Segment Start: Provided records
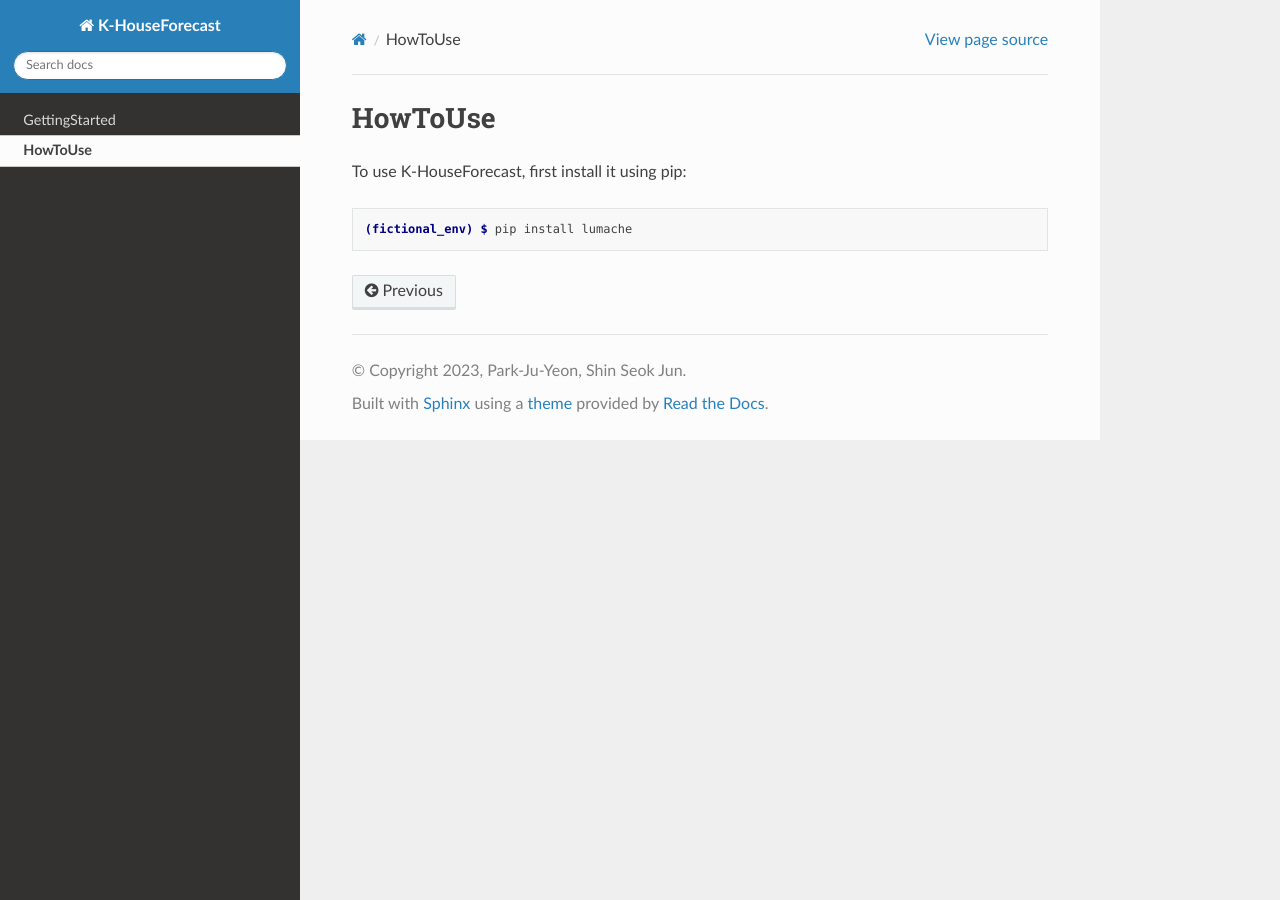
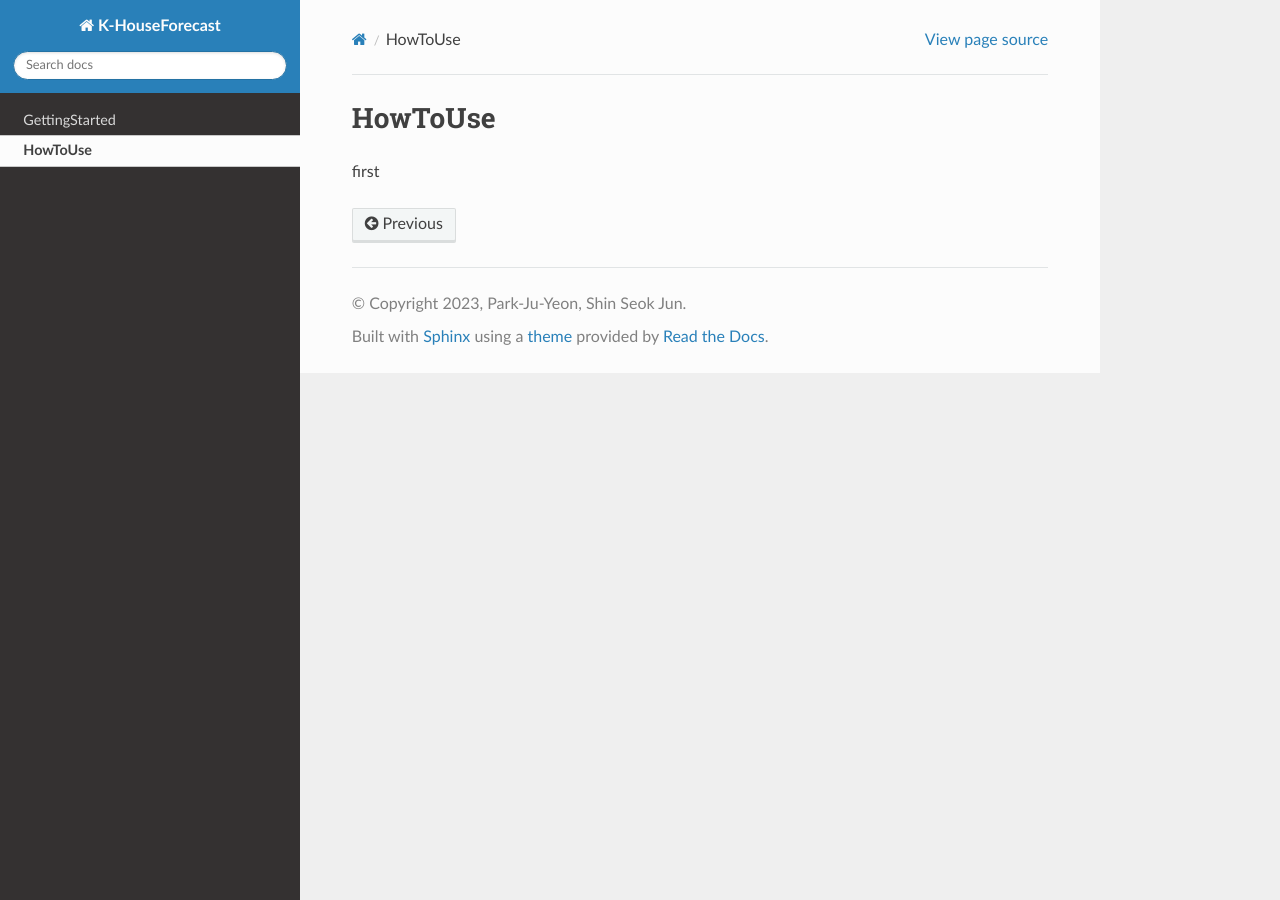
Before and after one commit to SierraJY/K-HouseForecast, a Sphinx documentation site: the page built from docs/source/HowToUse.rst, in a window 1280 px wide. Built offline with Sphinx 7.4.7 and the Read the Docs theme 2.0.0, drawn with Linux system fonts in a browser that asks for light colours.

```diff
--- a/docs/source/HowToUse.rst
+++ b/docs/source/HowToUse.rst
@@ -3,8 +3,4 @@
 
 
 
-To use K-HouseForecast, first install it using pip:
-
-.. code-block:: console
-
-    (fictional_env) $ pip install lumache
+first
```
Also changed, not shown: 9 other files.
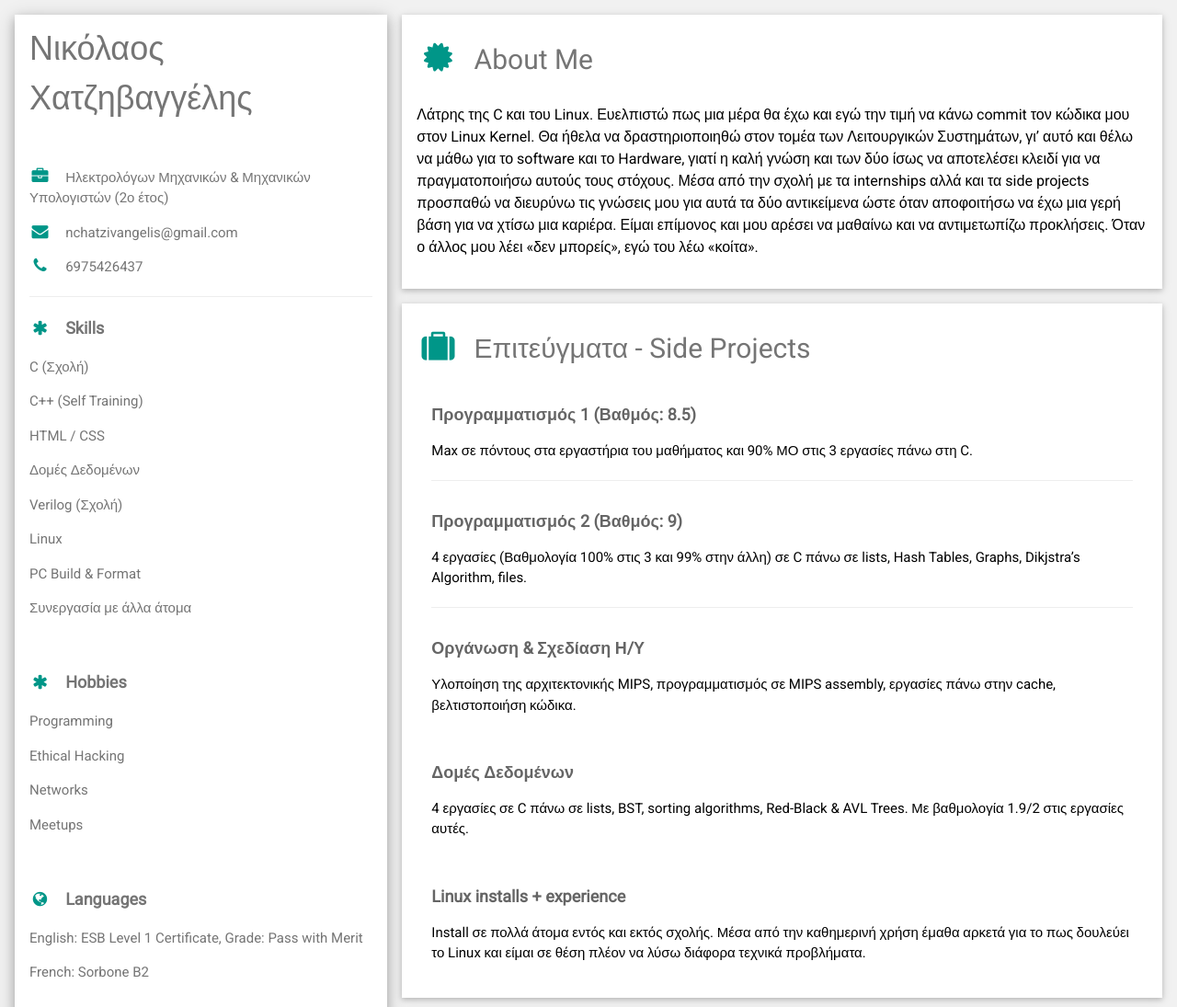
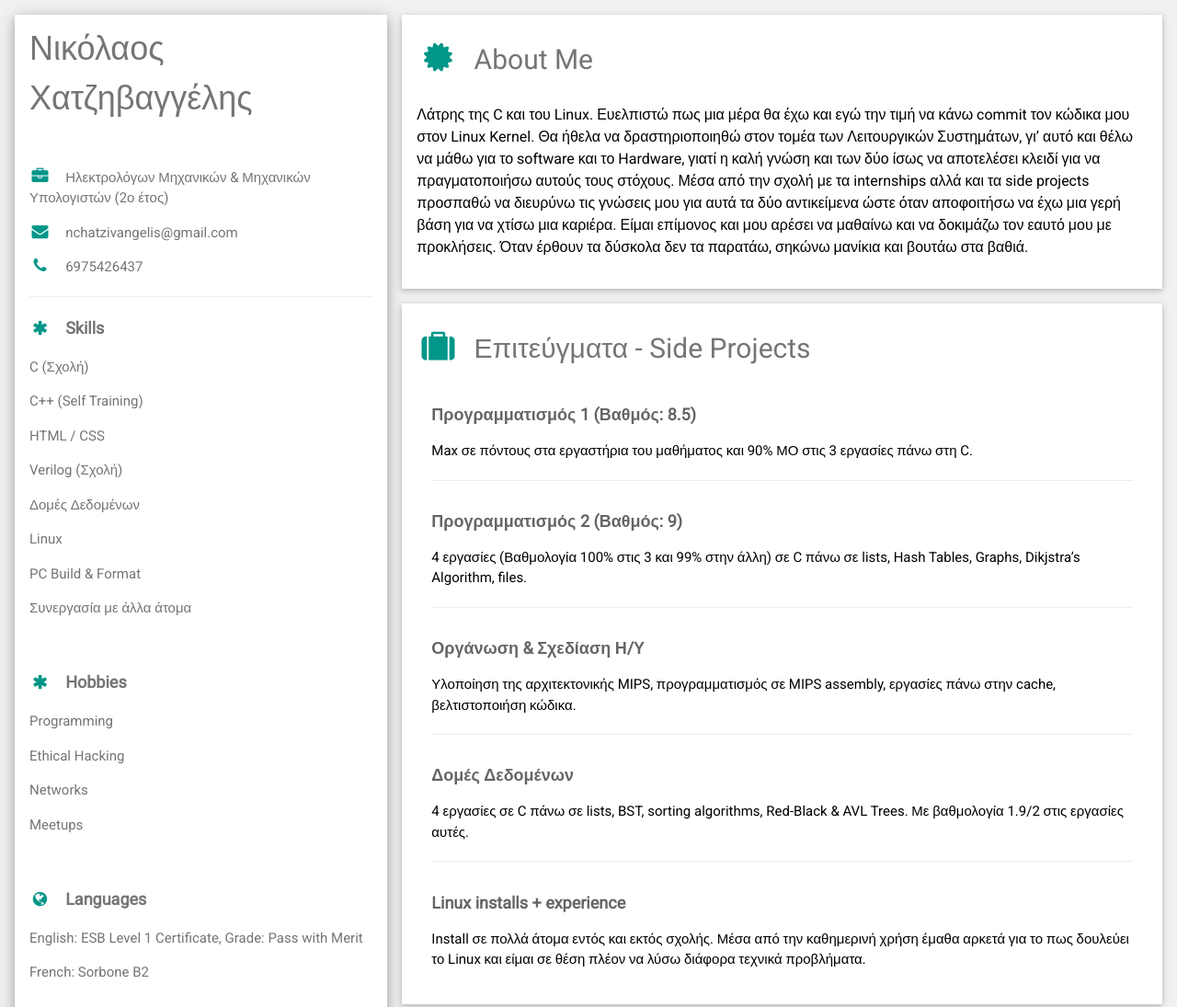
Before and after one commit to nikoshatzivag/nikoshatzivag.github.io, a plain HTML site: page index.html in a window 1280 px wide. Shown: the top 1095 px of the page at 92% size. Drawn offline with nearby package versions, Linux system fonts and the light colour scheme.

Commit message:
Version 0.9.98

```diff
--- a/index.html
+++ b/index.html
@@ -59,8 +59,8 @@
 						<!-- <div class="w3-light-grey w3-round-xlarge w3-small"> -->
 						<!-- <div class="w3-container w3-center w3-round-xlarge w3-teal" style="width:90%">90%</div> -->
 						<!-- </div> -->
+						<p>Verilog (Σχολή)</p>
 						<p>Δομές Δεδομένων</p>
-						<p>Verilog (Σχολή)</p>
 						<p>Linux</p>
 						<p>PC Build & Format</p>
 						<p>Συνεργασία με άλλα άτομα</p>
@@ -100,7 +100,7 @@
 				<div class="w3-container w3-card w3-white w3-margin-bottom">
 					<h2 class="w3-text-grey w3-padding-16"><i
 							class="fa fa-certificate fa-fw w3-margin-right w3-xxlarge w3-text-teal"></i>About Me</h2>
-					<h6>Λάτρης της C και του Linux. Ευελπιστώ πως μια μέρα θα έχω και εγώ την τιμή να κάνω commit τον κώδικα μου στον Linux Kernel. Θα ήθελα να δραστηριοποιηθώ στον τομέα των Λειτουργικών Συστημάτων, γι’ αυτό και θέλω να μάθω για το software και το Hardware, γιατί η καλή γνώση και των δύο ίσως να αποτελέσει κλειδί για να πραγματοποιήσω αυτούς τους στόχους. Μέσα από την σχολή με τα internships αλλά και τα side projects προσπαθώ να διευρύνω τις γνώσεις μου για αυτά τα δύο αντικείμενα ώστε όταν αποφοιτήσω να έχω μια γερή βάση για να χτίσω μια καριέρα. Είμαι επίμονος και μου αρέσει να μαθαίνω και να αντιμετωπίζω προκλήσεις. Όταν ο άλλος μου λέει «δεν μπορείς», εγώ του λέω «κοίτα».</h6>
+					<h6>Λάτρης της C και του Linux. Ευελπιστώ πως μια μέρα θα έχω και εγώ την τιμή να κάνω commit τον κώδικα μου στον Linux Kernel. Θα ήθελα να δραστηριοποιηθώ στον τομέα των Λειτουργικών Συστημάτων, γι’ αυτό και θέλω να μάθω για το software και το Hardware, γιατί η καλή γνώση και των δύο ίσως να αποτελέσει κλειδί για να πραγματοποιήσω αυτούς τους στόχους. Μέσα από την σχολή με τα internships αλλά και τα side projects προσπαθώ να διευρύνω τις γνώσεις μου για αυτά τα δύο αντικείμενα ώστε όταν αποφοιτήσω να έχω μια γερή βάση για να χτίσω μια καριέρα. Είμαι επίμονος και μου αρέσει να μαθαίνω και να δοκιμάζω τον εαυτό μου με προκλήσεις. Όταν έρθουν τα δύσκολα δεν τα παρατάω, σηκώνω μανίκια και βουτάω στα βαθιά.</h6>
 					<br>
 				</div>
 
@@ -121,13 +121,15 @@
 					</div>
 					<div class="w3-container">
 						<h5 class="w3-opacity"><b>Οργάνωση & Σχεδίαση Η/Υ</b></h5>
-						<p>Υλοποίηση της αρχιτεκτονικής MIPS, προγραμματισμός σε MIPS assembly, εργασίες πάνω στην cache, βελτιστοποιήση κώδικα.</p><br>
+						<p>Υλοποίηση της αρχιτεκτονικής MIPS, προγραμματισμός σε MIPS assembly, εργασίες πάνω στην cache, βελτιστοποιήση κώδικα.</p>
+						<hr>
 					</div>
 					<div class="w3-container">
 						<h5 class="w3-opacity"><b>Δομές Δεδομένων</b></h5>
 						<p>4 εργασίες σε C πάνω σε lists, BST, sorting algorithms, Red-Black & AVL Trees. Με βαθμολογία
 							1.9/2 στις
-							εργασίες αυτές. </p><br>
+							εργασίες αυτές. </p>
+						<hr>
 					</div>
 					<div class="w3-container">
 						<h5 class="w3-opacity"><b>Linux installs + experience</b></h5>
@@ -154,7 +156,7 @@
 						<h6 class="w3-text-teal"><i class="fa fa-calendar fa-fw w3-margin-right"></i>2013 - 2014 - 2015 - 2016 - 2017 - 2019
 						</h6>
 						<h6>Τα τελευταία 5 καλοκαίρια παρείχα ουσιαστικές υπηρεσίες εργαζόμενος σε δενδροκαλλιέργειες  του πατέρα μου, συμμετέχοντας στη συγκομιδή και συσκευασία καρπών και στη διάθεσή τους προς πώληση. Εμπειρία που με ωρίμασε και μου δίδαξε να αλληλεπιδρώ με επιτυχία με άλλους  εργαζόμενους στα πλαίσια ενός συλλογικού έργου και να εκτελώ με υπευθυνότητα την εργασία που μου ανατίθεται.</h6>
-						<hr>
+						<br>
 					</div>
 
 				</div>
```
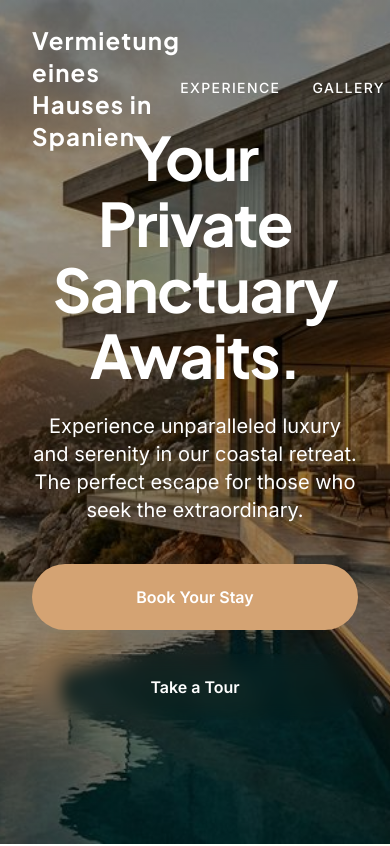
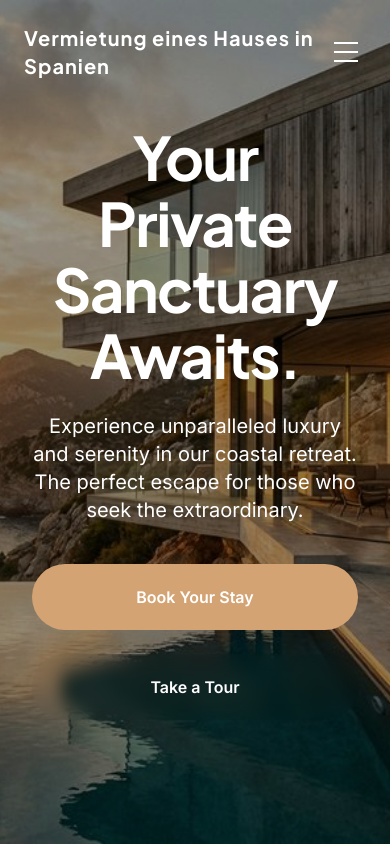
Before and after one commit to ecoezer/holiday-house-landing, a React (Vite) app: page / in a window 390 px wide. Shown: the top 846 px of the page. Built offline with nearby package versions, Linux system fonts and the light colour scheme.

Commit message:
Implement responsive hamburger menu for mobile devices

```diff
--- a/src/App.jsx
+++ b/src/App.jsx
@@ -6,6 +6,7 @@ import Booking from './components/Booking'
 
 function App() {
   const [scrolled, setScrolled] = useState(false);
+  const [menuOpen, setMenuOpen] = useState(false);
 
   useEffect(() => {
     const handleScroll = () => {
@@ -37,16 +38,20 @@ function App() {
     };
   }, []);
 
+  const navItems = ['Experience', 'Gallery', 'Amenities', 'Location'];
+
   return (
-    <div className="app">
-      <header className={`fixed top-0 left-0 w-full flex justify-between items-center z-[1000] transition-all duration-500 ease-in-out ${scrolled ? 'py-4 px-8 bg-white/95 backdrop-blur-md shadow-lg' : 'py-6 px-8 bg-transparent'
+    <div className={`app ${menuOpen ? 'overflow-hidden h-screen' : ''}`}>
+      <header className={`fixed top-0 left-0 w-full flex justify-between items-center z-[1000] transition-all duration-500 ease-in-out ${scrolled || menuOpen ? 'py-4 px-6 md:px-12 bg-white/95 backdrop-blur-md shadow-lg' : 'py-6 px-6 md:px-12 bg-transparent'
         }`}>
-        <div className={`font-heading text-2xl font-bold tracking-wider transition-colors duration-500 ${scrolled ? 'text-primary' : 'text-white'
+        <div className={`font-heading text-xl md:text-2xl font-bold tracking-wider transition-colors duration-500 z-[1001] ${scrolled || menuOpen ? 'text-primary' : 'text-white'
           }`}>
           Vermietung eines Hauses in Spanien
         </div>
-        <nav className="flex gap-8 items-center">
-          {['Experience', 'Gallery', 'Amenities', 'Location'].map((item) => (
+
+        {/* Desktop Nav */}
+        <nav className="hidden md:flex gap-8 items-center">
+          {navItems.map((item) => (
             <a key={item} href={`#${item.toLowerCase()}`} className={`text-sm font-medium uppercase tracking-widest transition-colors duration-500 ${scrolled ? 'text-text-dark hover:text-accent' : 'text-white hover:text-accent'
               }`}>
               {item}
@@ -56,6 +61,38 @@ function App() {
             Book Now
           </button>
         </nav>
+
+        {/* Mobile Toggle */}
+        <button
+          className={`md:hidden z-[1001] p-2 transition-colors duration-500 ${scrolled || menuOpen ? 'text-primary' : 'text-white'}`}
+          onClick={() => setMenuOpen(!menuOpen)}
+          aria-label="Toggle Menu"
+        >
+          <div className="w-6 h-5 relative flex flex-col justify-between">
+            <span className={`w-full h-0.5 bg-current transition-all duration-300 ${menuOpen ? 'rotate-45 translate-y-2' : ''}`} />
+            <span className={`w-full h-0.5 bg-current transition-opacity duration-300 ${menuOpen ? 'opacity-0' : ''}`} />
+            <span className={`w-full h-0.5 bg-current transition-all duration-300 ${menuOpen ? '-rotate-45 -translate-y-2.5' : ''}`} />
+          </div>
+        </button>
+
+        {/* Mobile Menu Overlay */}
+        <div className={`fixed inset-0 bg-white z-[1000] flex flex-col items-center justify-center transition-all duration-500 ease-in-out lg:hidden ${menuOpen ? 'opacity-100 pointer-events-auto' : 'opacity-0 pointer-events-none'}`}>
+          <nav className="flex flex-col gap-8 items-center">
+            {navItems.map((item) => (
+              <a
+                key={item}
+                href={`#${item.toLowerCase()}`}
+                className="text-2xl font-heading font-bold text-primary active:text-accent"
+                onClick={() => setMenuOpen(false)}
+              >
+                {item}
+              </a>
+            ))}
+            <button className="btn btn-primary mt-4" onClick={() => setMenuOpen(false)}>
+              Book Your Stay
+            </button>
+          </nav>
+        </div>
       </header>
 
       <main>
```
Segment End: Provided records
If a line in the data above holds the string "const", report that line.

   const [scrolled, setScrolled] = useState(false);
+  const [menuOpen, setMenuOpen] = useState(false);
     const handleScroll = () => {
+  const navItems = ['Experience', 'Gallery', 'Amenities', 'Location'];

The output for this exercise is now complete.